#### Data for this exercise

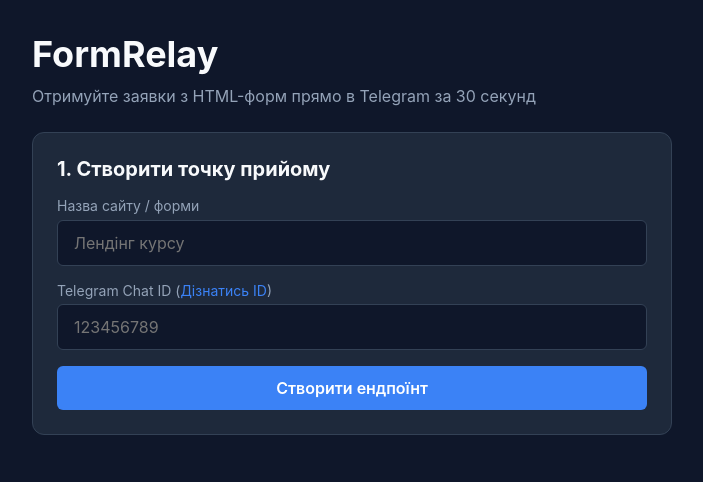
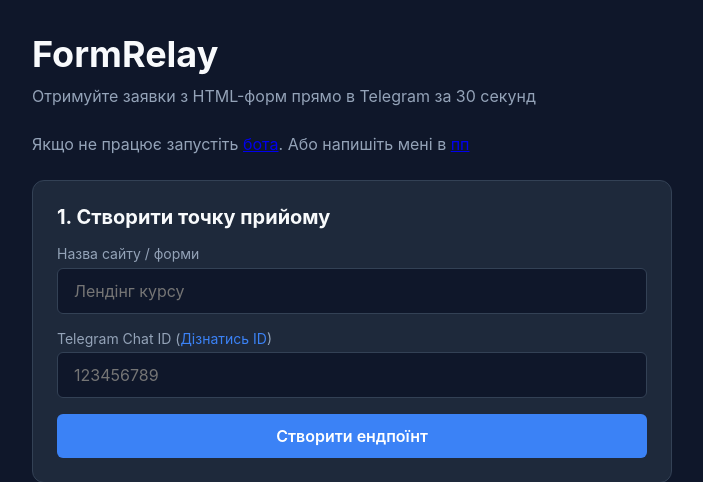
Before and after one commit to loppify/FormRelay, a FastAPI app: page / in a window 1280 px wide. Shown: the top 482 px of the page, without its empty margins (288-991 px from the left). Run offline with FastAPI, Linux system fonts and the light colour scheme.

Commit message:
deploy docker fix

```diff
--- a/app/templates/index.html
+++ b/app/templates/index.html
@@ -12,7 +12,8 @@
 <main class="container">
     <h1>FormRelay</h1>
     <p>Отримуйте заявки з HTML-форм прямо в Telegram за 30 секунд</p>
-
+    <p>Якщо не працює запустіть <a href="https://t.me/formrelay1_bot">бота</a>. Або напишіть мені в <a
+            href="https://t.me/nero_lt">пп</a></p>
     <section class="card">
         <h2>1. Створити точку прийому</h2>
         <div class="field">
```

########

Only a number is wanted here: the count of lines in the data that contain the string "templates".

2